Owain Glyndŵr's Wales
Aberystwyth was taken by Owain Glyndŵr’s forces in 1404. They were besieged by forces under the command of the Prince of Wales, the Duke of York and the Earl of Warwick in 1407, whose artillery failed to make much impression on those besieged, though a cannonball fatally wounded William Gwyn ap Rhys Llwyd of Cydweli.
Glyndŵr had a long standing relationship with Henry IV and a personal rivalry ensued between him and Prince Hal. After several months of siege, the defenders resolved to surrender the castle on 1 November (following negotiations by the Chancellor of the University of Oxford), but when the proposal was put to Glyndŵr, he threatened to execute the Welsh commander, took possession and directed the defence himself.
However Glyndŵr’s lack of sea power proved fatal and the castle finally fell to the besiegers at an uncertain date in the autumn of 1408 or early 1409, after their supplies had run out. From this point onwards, Glyndŵr was effectively no more than a guerrilla leader.
There are certain detailed references to the campaign:
· On the 12th January, 1405, Owain Glyndwr sealed his treaty with the French 'in our castle in Llanpadarn.'
· Prince Henry (Henry V) attacked the castle with siege engines and cannon. This was one of the first times cannon were used in Britain. The English failed to take the castle and Henry complained that he had to pawn his jewels in order to support the expenses of the siege.
· Aberystwyth Castle was garrisoned by a few soldiers during the 15th century (typically one man at arms and 12 archers). After the Castle was regained by the English from Owain Glyndwr, it was not kept in good repair. A man at arms might mean one swords man and three archers.
· The occupants of the Castle surrendered to Prince Henry on the 12th September, 1408 Maredudd ab Owain (Rhys Ddu's son in law) was handed over as a hostage at the siege with Thomas ap Rhydderch. Rhys ap Gruffydd ap Llywelyn ab Ieuan (or Jankyn) was one of the Welsh leaders who garrisoned Aberystwyth castle at the end of the siege.

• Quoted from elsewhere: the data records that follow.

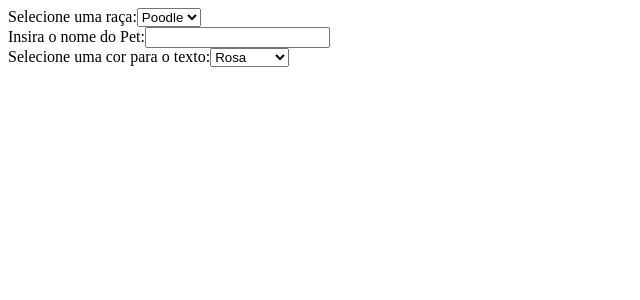
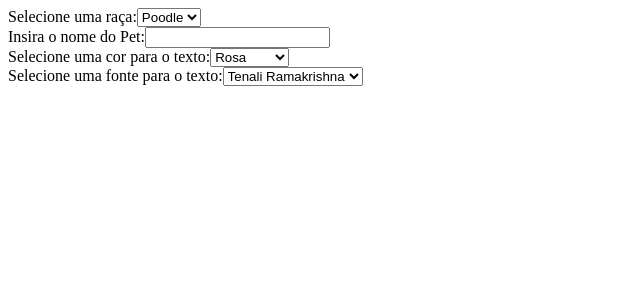
Before and after one commit to rhayana-b/enext-challenge, a React (Create React App) app in the folder doggou/: page / in a window 1280 px wide. Shown: the top 300 px of the page, without its empty margins (0-640 px from the left). Built offline with nearby package versions, Linux system fonts and the light colour scheme.

Commit message:
create Select Font component

```diff
--- a/doggou/src/App.js
+++ b/doggou/src/App.js
@@ -3,12 +3,14 @@ import api from './services/api';
 import SelectBreed from './components/SelectBreed';
 import BreedInput from './components/BreedInput';
 import SelectColor from './components/SelectColor';
+import SelectFont from './components/SelectFont';
 
 const App = () => (
   <div className="App">
     <SelectBreed/>
     <BreedInput/>
     <SelectColor/>
+    <SelectFont/>
   </div>
 );
 
--- /dev/null
+++ b/doggou/src/components/SelectFont.js
@@ -0,0 +1,19 @@
+import React from 'react';
+
+const SelectFont = () => {
+  return (
+    <div>
+      <label for="fonttype">Selecione uma fonte para o texto:</label>
+
+      <select name="fonttype" id="fonttype">
+        <option value="Tenali Ramakrishna">Tenali Ramakrishna</option>
+        <option value="ArchitArchitects Daughterects">Architects Daughter</option>
+        <option value="Piedra">Piedra</option>
+        <option value="Kaushan Script">RKaushan Script</option>
+        <option value="Roboto">Roboto</option>
+      </select>
+    </div>
+  );
+}
+
+export default SelectFont;
```
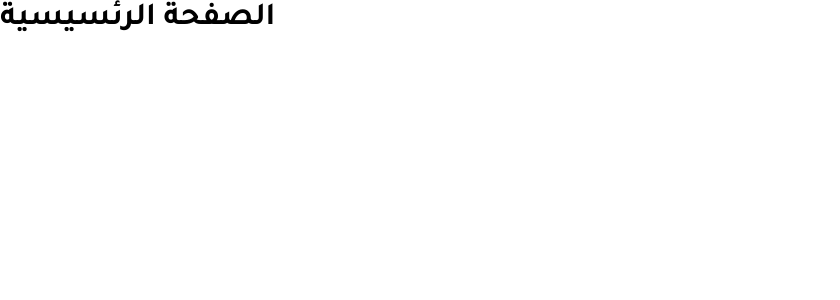
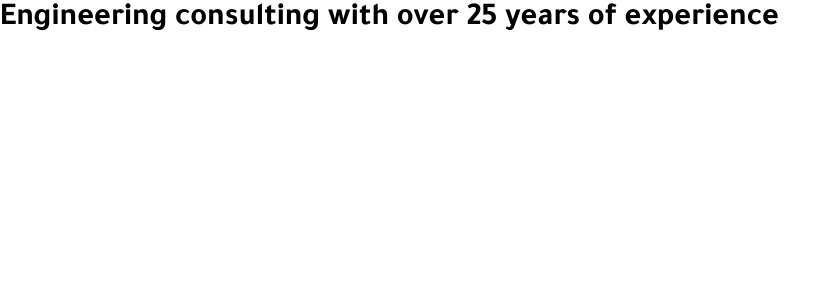
Before and after one commit to AbdalrahmanEsmat/alma-landing-page, a Next.js app: page /en in a window 1280 px wide. Shown: the top 300 px of the page, without its empty margins (0-840 px from the left). Built offline with nearby package versions, Linux system fonts and the light colour scheme.

Commit message:
adding the translation to the home page

```diff
--- a/app/[locale]/page.tsx
+++ b/app/[locale]/page.tsx
@@ -1,7 +1,18 @@
-export default function Page() {
+import { getTranslations, setRequestLocale } from 'next-intl/server';
+
+export default async function Page({
+  params,
+}: {
+  params: Promise<{ locale: string }>;
+}) {
+  const { locale } = await params;
+  setRequestLocale(locale);
+
+  const translation = await getTranslations('Home');
+
   return (
     <main>
-      <h1>الصفحة الرئسيسية</h1>
+      <h1>{translation('title')}</h1>
     </main>
   );
 }
--- a/i18n/routing.ts
+++ b/i18n/routing.ts
@@ -3,4 +3,5 @@ import { defineRouting } from 'next-intl/routing';
 export const routing = defineRouting({
   locales: ['en', 'ar'],
   defaultLocale: 'ar',
+  localeDetection: false,
 });
```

Maredudd ab Owain ap Gruffydd ab Einion also supported Glyndwr and had to pay £300 pledge for hostages who had been taken to secure the surrender of Aberystwyth castle.
The castle is within easy walking distance of the centre of Aberystwyth, within a stone’s throw of the seafront university buildings and stands on a route along the promenade. Aberystwyth, nestling between the Bay of Cardigan and the Cambrian Mountains is an exceedingly Welsh town and is already recognised as a cultural tourist destination. It has excellent train and bus connections from Birmingham, London as well as from south and north Wales. It is within easy travelling distance of the other Glyndŵr destinations of Pennal and Machynlleth, and is not too far south of Harlech Castle to travel in a day. The train journey along the north-west Wales coast between Harlech, Machynlleth and Aberystwyth is an added and uniquely spectacular treat for visitors.